*WHAT IS REQUIRED*
Reading the records below, count the lines in which the string "height" appears; write the number only.

*DATA EXCERPTS*
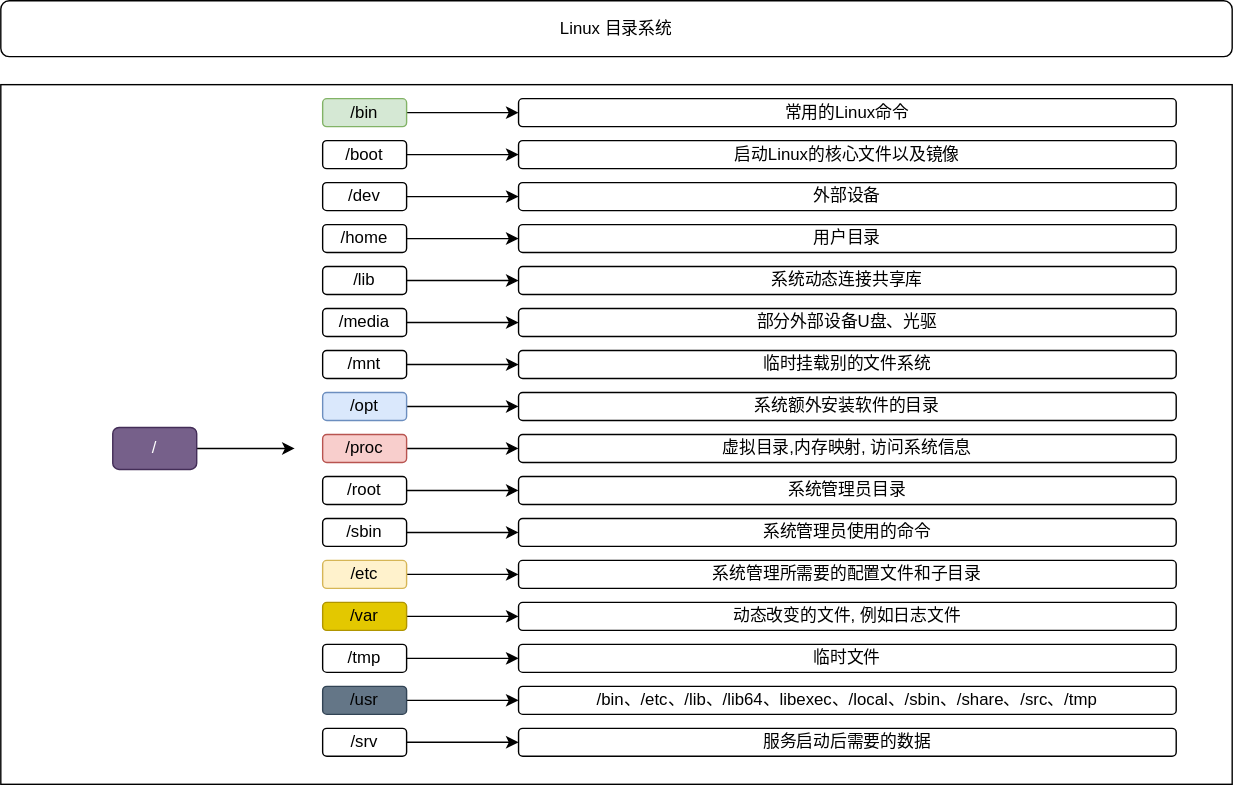
The draw.io diagram 03-工作环境/images/Linux_dir.svg in cd-home/Root, before a commit. Source tidied: cells renumbered, new cells last; positions are measured from the earlier drawing's top-left corner, leaving out a move shared by most shapes.
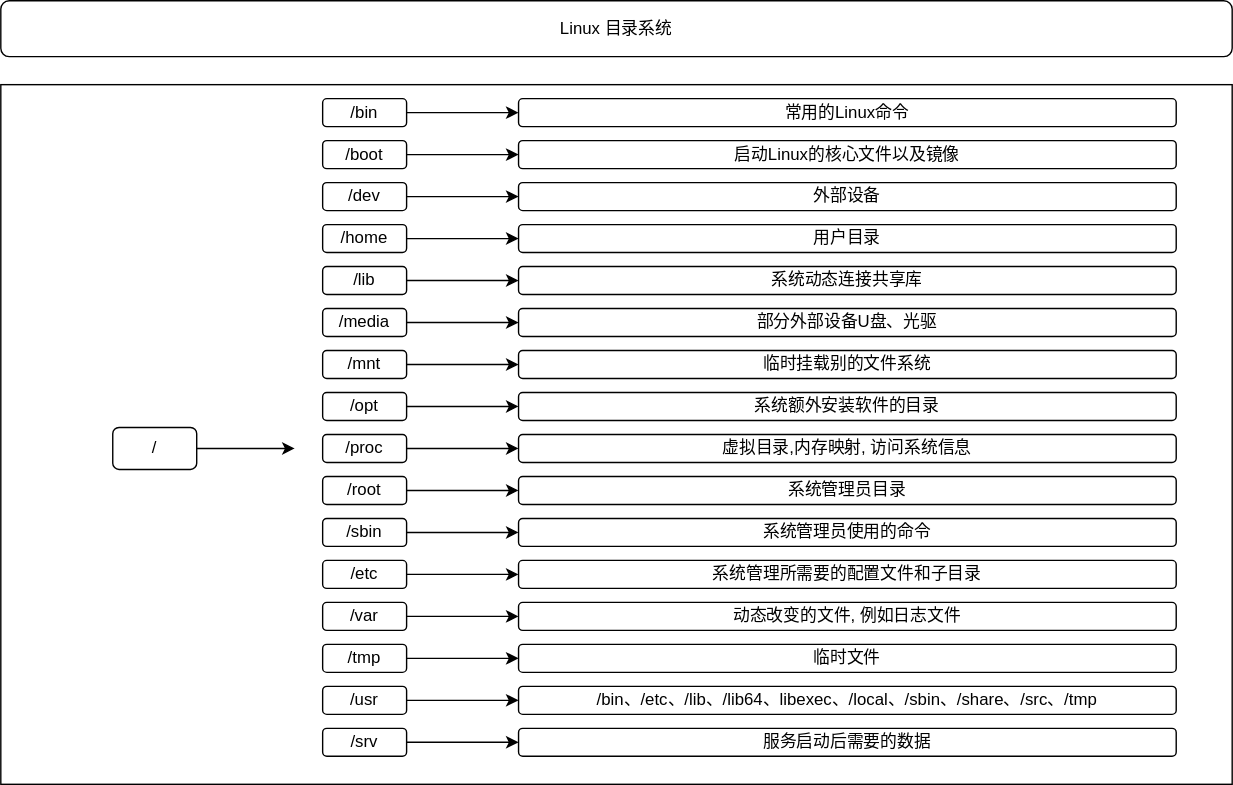
The same diagram one commit later.

Change to the diagram source:
```diff
@@ -13,13 +13,13 @@
         <mxPoint x="210" y="320" as="targetPoint" />
       </mxGeometry>
     </mxCell>
-    <mxCell id="5" value="/" style="rounded=1;whiteSpace=wrap;html=1;fillColor=#76608a;fontColor=#ffffff;strokeColor=#432D57;" parent="1" vertex="1">
+    <mxCell id="5" value="/" style="rounded=1;whiteSpace=wrap;html=1;" parent="1" vertex="1">
       <mxGeometry x="80" y="305" width="60" height="30" as="geometry" />
     </mxCell>
     <mxCell id="6" style="edgeStyle=orthogonalEdgeStyle;rounded=0;jettySize=auto;html=1;" parent="1" edge="1" source="7" target="38">
       <mxGeometry relative="1" as="geometry" />
     </mxCell>
-    <mxCell id="7" value="/bin" style="rounded=1;whiteSpace=wrap;html=1;fillColor=#d5e8d4;strokeColor=#82b366;" parent="1" vertex="1">
+    <mxCell id="7" value="/bin" style="rounded=1;whiteSpace=wrap;html=1;" parent="1" vertex="1">
       <mxGeometry x="230" y="70" width="60" height="20" as="geometry" />
     </mxCell>
     <mxCell id="8" style="edgeStyle=orthogonalEdgeStyle;rounded=0;jettySize=auto;html=1;" parent="1" edge="1" source="9" target="39">
@@ -61,13 +61,13 @@
     <mxCell id="20" style="edgeStyle=orthogonalEdgeStyle;rounded=0;jettySize=auto;html=1;" parent="1" edge="1" source="21" target="45">
       <mxGeometry relative="1" as="geometry" />
     </mxCell>
-    <mxCell id="21" value="/opt" style="rounded=1;whiteSpace=wrap;html=1;fillColor=#dae8fc;strokeColor=#6c8ebf;" parent="1" vertex="1">
+    <mxCell id="21" value="/opt" style="rounded=1;whiteSpace=wrap;html=1;" parent="1" vertex="1">
       <mxGeometry x="230" y="280" width="60" height="20" as="geometry" />
     </mxCell>
     <mxCell id="22" style="edgeStyle=orthogonalEdgeStyle;rounded=0;jettySize=auto;html=1;" parent="1" edge="1" source="23" target="46">
       <mxGeometry relative="1" as="geometry" />
     </mxCell>
-    <mxCell id="23" value="/proc" style="rounded=1;whiteSpace=wrap;html=1;fillColor=#f8cecc;strokeColor=#b85450;" parent="1" vertex="1">
+    <mxCell id="23" value="/proc" style="rounded=1;whiteSpace=wrap;html=1;" parent="1" vertex="1">
       <mxGeometry x="230" y="310" width="60" height="20" as="geometry" />
     </mxCell>
     <mxCell id="24" style="edgeStyle=orthogonalEdgeStyle;rounded=0;jettySize=auto;html=1;" parent="1" edge="1" source="25" target="47">
@@ -85,13 +85,13 @@
     <mxCell id="28" style="edgeStyle=orthogonalEdgeStyle;rounded=0;jettySize=auto;html=1;" parent="1" edge="1" source="29" target="49">
       <mxGeometry relative="1" as="geometry" />
     </mxCell>
-    <mxCell id="29" value="/etc" style="rounded=1;whiteSpace=wrap;html=1;fillColor=#fff2cc;strokeColor=#d6b656;" parent="1" vertex="1">
+    <mxCell id="29" value="/etc" style="rounded=1;whiteSpace=wrap;html=1;" parent="1" vertex="1">
       <mxGeometry x="230" y="400" width="60" height="20" as="geometry" />
     </mxCell>
     <mxCell id="30" style="edgeStyle=orthogonalEdgeStyle;rounded=0;jettySize=auto;html=1;" parent="1" edge="1" source="31" target="50">
       <mxGeometry relative="1" as="geometry" />
     </mxCell>
-    <mxCell id="31" value="/var" style="rounded=1;whiteSpace=wrap;html=1;fillColor=#e3c800;strokeColor=#B09500;fontColor=#000000;" parent="1" vertex="1">
+    <mxCell id="31" value="/var" style="rounded=1;whiteSpace=wrap;html=1;" parent="1" vertex="1">
       <mxGeometry x="230" y="430" width="60" height="20" as="geometry" />
     </mxCell>
     <mxCell id="32" style="edgeStyle=orthogonalEdgeStyle;rounded=0;jettySize=auto;html=1;" parent="1" edge="1" source="33" target="51">
@@ -103,7 +103,7 @@
     <mxCell id="34" style="edgeStyle=orthogonalEdgeStyle;rounded=0;jettySize=auto;html=1;" parent="1" edge="1" source="35" target="52">
       <mxGeometry relative="1" as="geometry" />
     </mxCell>
-    <mxCell id="35" value="&lt;font color=&quot;#000000&quot;&gt;/usr&lt;/font&gt;" style="rounded=1;whiteSpace=wrap;html=1;fillColor=#647687;fontColor=#ffffff;strokeColor=#314354;" parent="1" vertex="1">
+    <mxCell id="35" value="&lt;font color=&quot;#000000&quot;&gt;/usr&lt;/font&gt;" style="rounded=1;whiteSpace=wrap;html=1;" parent="1" vertex="1">
       <mxGeometry x="230" y="490" width="60" height="20" as="geometry" />
     </mxCell>
     <mxCell id="36" style="edgeStyle=orthogonalEdgeStyle;rounded=0;jettySize=auto;html=1;" parent="1" edge="1" source="37" target="53">
```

*SOLUTION FOR THIS EXERCISE*
7